### Task statement
Copy out each line featuring the string "AddObject" from the entries beneath.

### Provided data
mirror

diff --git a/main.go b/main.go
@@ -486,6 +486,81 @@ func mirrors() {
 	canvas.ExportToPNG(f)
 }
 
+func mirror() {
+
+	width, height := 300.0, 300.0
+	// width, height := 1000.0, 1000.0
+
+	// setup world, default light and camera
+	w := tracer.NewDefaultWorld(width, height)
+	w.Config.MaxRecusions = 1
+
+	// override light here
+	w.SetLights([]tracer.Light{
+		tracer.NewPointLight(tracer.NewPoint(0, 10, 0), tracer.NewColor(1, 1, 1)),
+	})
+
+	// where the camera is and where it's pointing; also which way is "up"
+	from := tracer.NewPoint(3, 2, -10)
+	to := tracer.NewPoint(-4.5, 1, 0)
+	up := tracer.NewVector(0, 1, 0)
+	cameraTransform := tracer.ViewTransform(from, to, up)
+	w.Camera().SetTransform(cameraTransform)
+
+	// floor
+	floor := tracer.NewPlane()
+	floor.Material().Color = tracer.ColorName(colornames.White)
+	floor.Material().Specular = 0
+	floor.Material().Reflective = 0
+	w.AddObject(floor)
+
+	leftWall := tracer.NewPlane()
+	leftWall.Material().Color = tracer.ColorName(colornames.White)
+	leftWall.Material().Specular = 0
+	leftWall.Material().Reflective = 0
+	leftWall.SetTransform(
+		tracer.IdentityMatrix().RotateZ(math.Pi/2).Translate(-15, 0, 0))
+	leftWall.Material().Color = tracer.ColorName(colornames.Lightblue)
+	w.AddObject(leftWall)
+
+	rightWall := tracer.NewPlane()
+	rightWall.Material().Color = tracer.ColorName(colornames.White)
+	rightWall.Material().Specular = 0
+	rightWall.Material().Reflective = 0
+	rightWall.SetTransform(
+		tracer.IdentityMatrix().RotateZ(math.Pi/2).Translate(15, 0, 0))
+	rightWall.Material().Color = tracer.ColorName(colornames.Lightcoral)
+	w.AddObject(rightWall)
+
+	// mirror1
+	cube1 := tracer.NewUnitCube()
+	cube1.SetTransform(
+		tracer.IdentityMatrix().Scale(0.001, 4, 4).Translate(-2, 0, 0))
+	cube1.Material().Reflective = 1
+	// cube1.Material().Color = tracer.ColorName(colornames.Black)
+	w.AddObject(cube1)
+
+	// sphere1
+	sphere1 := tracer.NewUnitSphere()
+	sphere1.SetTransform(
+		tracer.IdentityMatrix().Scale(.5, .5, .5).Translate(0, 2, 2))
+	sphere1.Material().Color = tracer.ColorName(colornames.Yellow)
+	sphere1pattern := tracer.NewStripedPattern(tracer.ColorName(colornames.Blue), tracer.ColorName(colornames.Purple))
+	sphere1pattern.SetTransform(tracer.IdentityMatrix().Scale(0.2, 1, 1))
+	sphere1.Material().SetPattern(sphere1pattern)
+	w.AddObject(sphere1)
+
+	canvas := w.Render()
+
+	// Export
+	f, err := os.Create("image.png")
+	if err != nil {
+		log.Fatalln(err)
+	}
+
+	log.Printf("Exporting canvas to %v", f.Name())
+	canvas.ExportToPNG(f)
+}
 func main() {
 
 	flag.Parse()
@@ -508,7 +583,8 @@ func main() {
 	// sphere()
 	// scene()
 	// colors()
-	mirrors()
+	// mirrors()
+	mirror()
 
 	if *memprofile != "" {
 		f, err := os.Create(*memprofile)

### Reply to the task
+	w.AddObject(floor)
+	w.AddObject(leftWall)
+	w.AddObject(rightWall)
+	w.AddObject(cube1)
+	w.AddObject(sphere1)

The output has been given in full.